The allegations against Barrick date back to 2011, after a Human Rights Watch report found Barrick Niugini mine guards had detained women found trespassing on the mine site and “gave them a choice of submitting to gang-rape or going to prison”, Mr Ipara said.

“Barrick has responded with dismissive hostility to concerns about its human rights record at Porgera,” the report stated.

MRE is a subsidiary of the government-owned Mineral Resources Development Company, which has battled allegations of corruption and mismanagement of its own.

Barrick’s move from PNG is a part of a greater debt reduction plan, which also includes the sale of assets in Australia.

1 Comment

Filed under Environmental impact, Financial returns, Human rights, Papua New Guinea

Jubilee Australia reveals flaws in new Bougainville Mining Law

In February, Jubilee Australia with Bismarck Ramu Group and the International State Crime Initiative wrote to Mr Stephen Burain, the Minister for Mining in the Autonomous Government of Bougainville, commenting on the Bougainville Mining Bill 2014 which was passed into law this week.

The analysis lays bare some of the flaws in the controversial new Act drafted by the World Bank and neo-liberal consultancy firm, Adam Smith International

Mr. Stephen Burain
Minister for Mining
Autonomous Government of Bougainville

Dear Mr Burain,

As part of our enduring commitment to the mine affected communities in the Panguna region we would like to comment on the Bougainville Mining Bill 2014 drafted by Adam Smith International at the direction of the Autonomous Bougainville Government (ABG).

We gratefully received a copy of the draft mining legislation and regulations from the ABG in December. Our understanding is that the legislation is slated to be voted on in March. As the window is limited for commentary on the documents – which come to 508 pages in length – we have decided to enumerate below some preliminary feedback on the legislation, and the consultation process preceding its proposed approval by Bougainville’s parliament.

1)      Consultation and Independent Assessment

Given that the legislation will lead to the temporary alienation of customary land, with wide ranging effects on the social, economic, cultural and physical life of impacted communities, it is important that the draft mining bill and regulations are subject to a widespread and thorough process of consultation, discussion and independent scrutiny, as affirmed in international treaties, as a principle of international law, and in international best-practice reporting. As the final draft of the mining bill was delivered during November by Adam Smith International, it would seem appropriate to allow a significant period for consultation and revision, in order to give communities across Bougainville adequate time to organise themselves, seek independent expert advice, discuss the legislation, and prepare their response. While a prolonged consultation period would not be appropriate for all draft bills, given that mining has historically been a highly contentious issue on Bougainville, building a legislative framework over which all communities feel a sense of ownership is vital. Coupled to this, the legal complexity of the draft mining bill and associated regulations, make such a prolonged consultation period necessary, so that communities are afforded the time and space to appreciate all the relevant provisions and their long-term implications.

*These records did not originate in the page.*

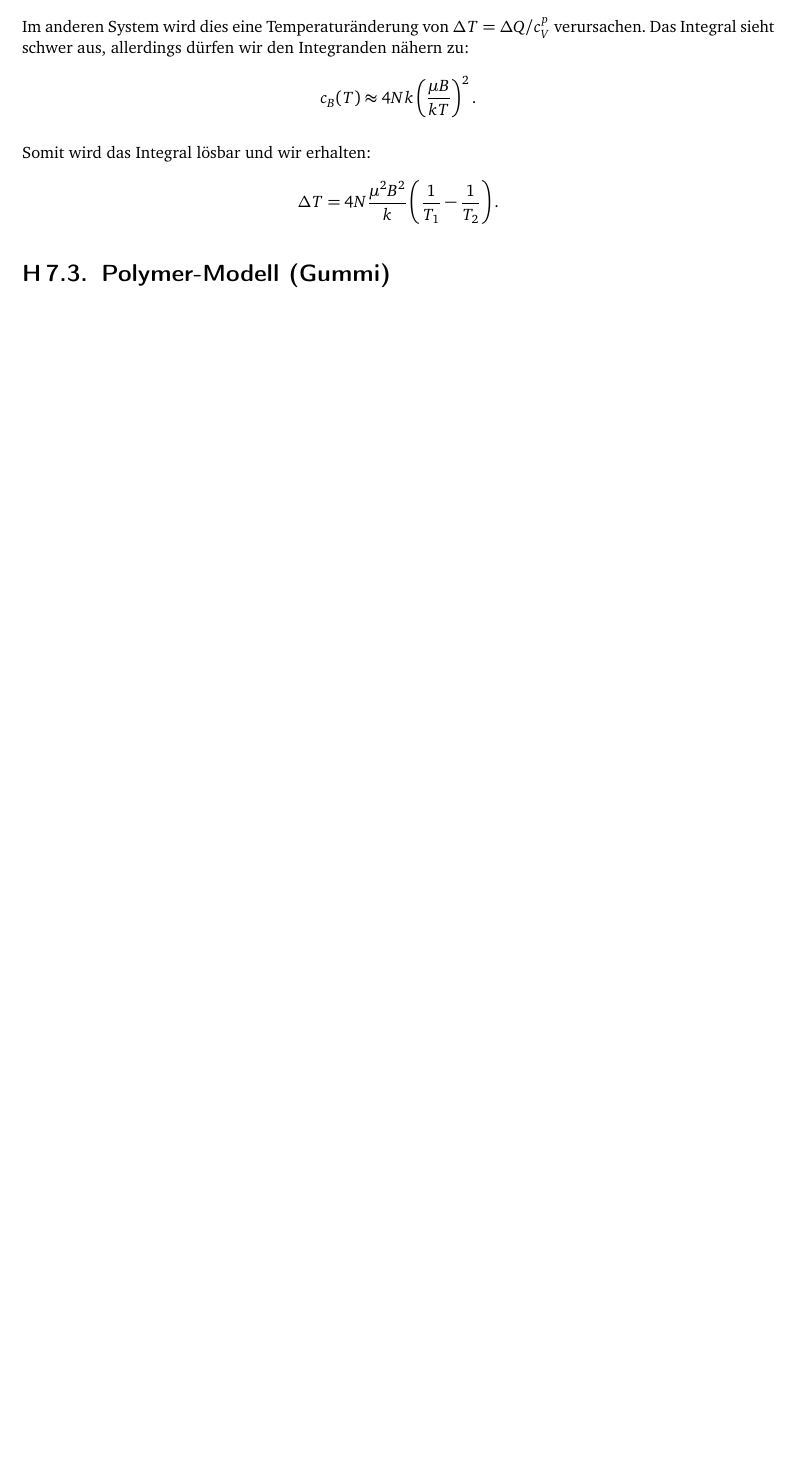
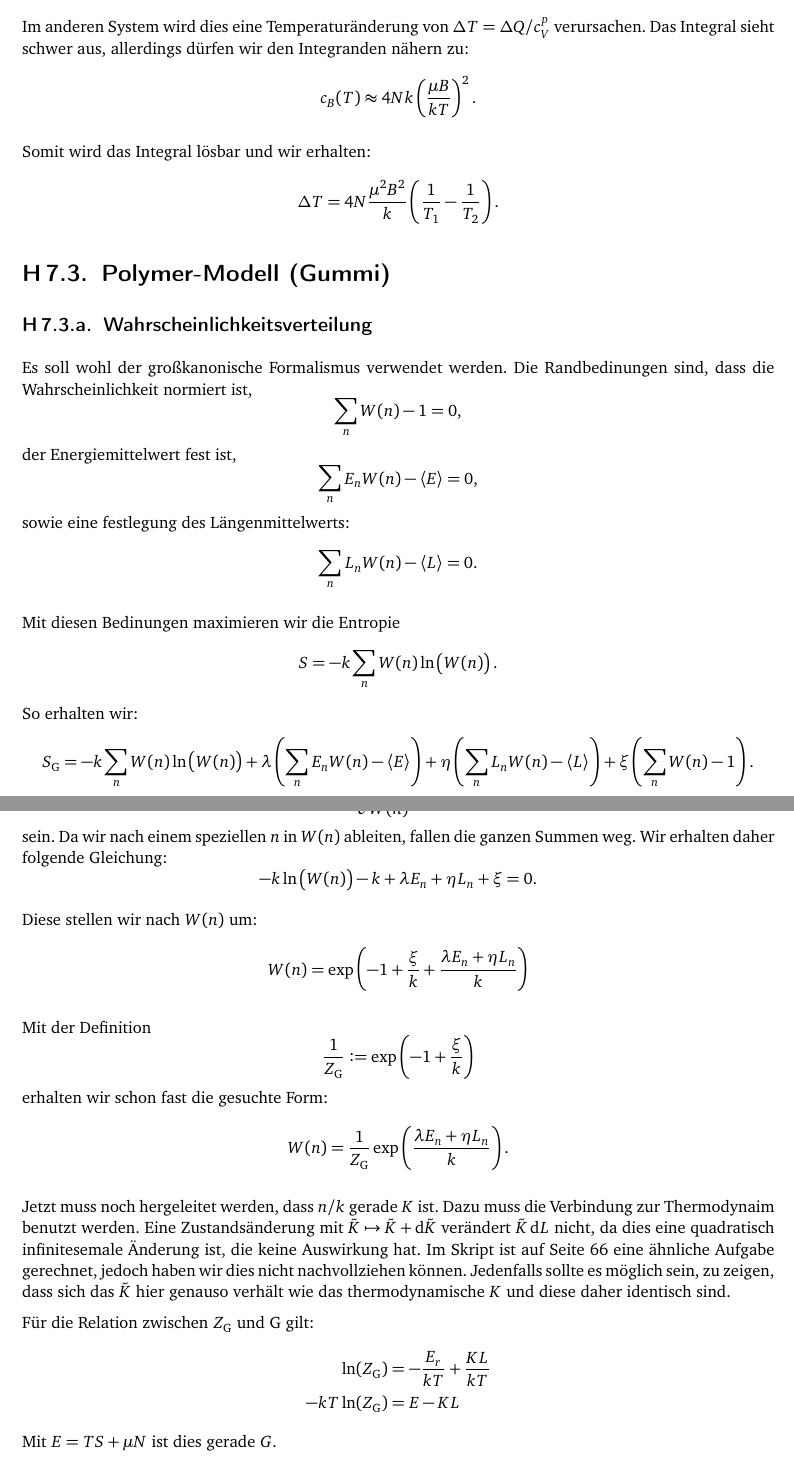
Before and after one commit to martin-ueding/physik521-Zettel, a LaTeX document (physik521-07.tex): part of page 3 of 3 before the commit and two parts of pages 3 and 4 of 4 after it, the two joined at a grey line, cut so that both start at the same text, the shorter picture padded with empty space. Compiled offline with pdfLaTeX.

Commit message:
Aufgabe 3a unvollständig, aber fertig

```diff
--- a/physik521-07.tex
+++ b/physik521-07.tex
@@ -116,4 +116,70 @@ Somit wird das Integral lösbar und wir erhalten:
 
 \section{Polymer-Modell (Gummi)}
 
+\subsection{Wahrscheinlichkeitsverteilung}
+
+Es soll wohl der großkanonische Formalismus verwendet werden. Die Randbedinungen sind, dass die Wahrscheinlichkeit normiert ist,
+\[
+    \sum_n W(n) - 1 = 0,
+\]
+der Energiemittelwert fest ist,
+\[
+    \sum_n E_n W(n) - \mw E = 0,
+\]
+sowie eine festlegung des Längenmittelwerts:
+\[
+    \sum_n L_n W(n) - \mw L = 0.
+\]
+
+Mit diesen Bedinungen maximieren wir die Entropie
+\[
+    S = - k \sum_n W(n) \ln\del{W(n)}.
+\]
+So erhalten wir:
+\[
+    S_\text G = - k \sum_n W(n) \ln\del{W(n)}
+    + \lambda \del{\sum_n E_n W(n) - \mw E}
+    + \eta \del{\sum_n L_n W(n) - \mw L}
+    + \xi \del{\sum_n W(n) - 1}.
+\]
+
+Jetzt muss
+\[
+    \dpd{S_\text G}{W(n)} = 0
+\]
+sein. Da wir nach einem speziellen $n$ in $W(n)$ ableiten, fallen die ganzen Summen weg. Wir erhalten daher folgende Gleichung:
+\[
+    - k \ln\del{W(n)} - k + \lambda E_n + \eta L_n + \xi = 0.
+\]
+
+Diese stellen wir nach $W(n)$ um:
+\[
+    W(n) = \exp\del{-1 + \frac \xi k + \frac{\lambda E_n + \eta L_n}{k}}
+\]
+
+Mit der Definition
+\[
+    \frac 1{Z_\text G} := \exp\del{-1 + \frac \xi k}
+\]
+erhalten wir schon fast die gesuchte Form:
+\[
+    W(n) = \frac 1{Z_\text G} \exp\del{\frac{\lambda E_n + \eta L_n}{k}}.
+\]
+
+Jetzt muss noch hergeleitet werden, dass $n/k$ gerade $K$ ist. Dazu muss die
+Verbindung zur Thermodynaim benutzt werden. Eine Zustandsänderung mit $\tilde K
+\mapsto \tilde K + \dif \tilde K$ verändert $\tilde K \dif L$ nicht, da dies
+eine quadratisch infinitesemale Änderung ist, die keine Auswirkung hat. Im
+Skript ist auf Seite~66 eine ähnliche Aufgabe gerechnet, jedoch haben wir dies
+nicht nachvollziehen können. Jedenfalls sollte es möglich sein, zu zeigen, dass
+sich das $\tilde K$ hier genauso verhält wie das thermodynamische $K$ und diese
+daher identisch sind.
+
+Für die Relation zwischen $Z_\text G$ und G gilt:
+\begin{align*}
+    \ln(Z_\text G) &= - \frac{E_r}{kT} + \frac{KL}{kT} \\
+    - kT \ln(Z_\text G) &= E - KL
+\end{align*}
+Mit $E = TS + \mu N$ ist dies gerade $G$.
+
 \end{document}
```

2)      Financial Support to Impacted Communities

It is important that financial resources are made available to those communities who reside on or near mineral resources that are likely to be affected by the bill in the foreseeable future, so they may acquire independent expertise to help them evaluate the draft and share their concerns with the ABG. It is critical that communities are empowered to choose their own sources of independent expert advice, while observing relevant good governance procedure.

3)      Free, Prior and Informed Consent

More specifically on the contents of the draft Bougainville Mining Bill 2014, in light of mining’s contentious history on Bougainville it is especially important that the legislation should encompass best practice with respect to free, informed, prior consent, and echo the standards set out in key international covenants including the International Covenant on Civil and Political Rights, International Covenant on Economic Social and Cultural Rights, UN Declaration on the Rights of Indigenous Peoples, and ILO Convention 169. In this respect we would like to highlight a number of preliminary concerns to take into consideration:

A. Access to Information

In order to conform to best practice the legislation must empower traditional landowning communities by inscribing them with a number of positive rights, including the right to access independent sources of information and expert advice, coupled to a right to receive adequate financial support to seek this advice. By independent sources of information and expert advice, we mean recognised experts who are not linked with the extractive industries or government, whether it be through position or financially, and who can be relied on to act in the best interests of the contracting community. It is concerning that the current draft bill does not appear to afford communities these fundamental positive rights.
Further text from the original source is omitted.